EXERCISE AIM – Within the data beneath, some lines may hold the word "ipynb". Give the number of those lines and nothing else.
------------------------------------------------
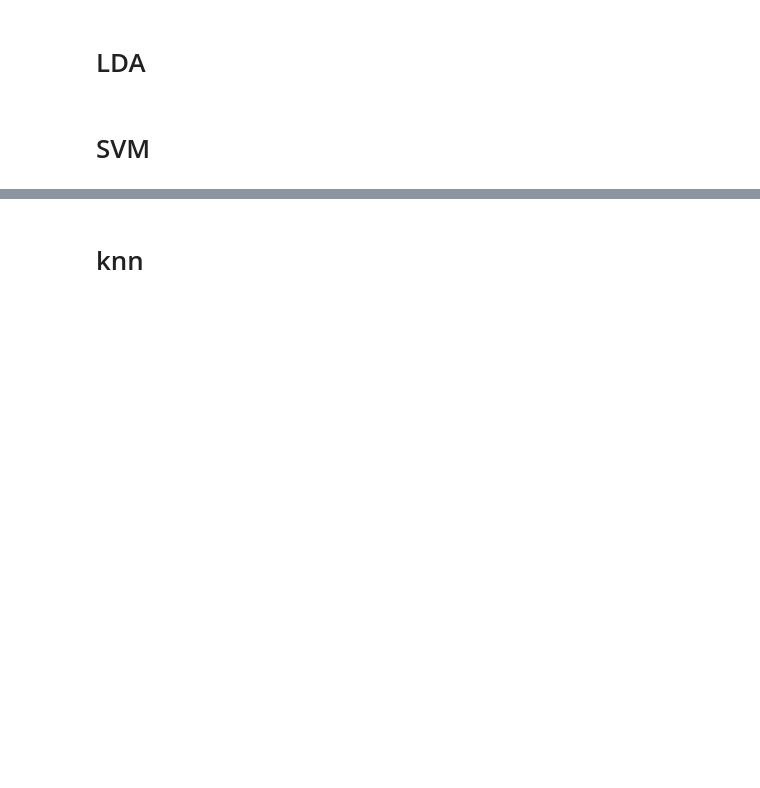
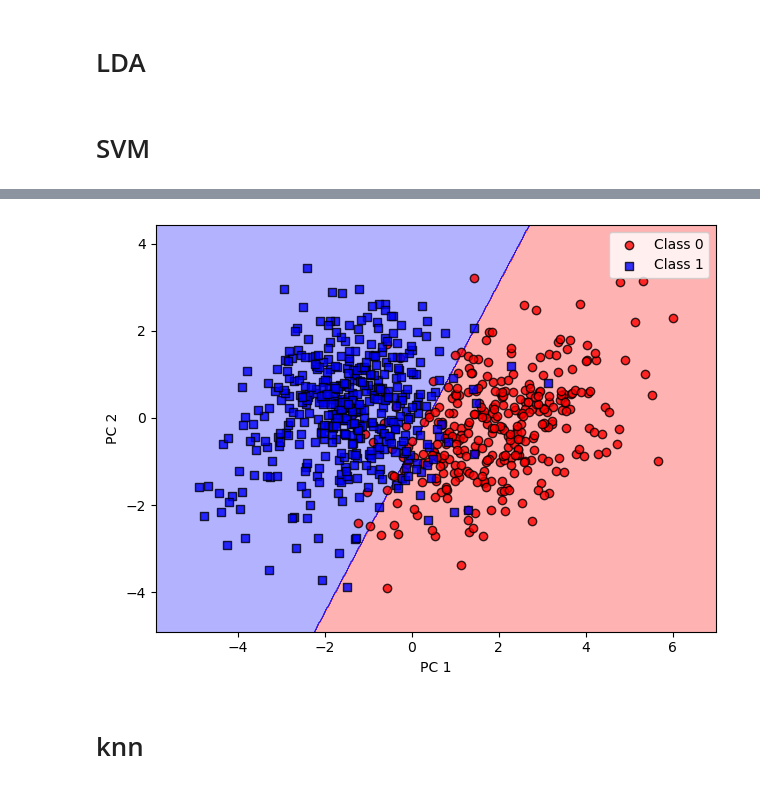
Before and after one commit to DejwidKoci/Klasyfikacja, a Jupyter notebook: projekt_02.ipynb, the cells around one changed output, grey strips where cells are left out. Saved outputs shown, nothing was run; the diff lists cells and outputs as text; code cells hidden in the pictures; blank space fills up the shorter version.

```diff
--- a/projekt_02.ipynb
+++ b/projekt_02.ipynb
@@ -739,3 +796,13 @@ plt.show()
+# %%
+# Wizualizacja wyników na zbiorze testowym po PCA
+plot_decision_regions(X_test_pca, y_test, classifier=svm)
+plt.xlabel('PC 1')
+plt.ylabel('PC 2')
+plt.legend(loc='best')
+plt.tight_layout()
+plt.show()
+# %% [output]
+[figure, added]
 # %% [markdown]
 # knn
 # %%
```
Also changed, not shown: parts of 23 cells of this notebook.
------------------------------------------------
WRITTEN ANSWER – 3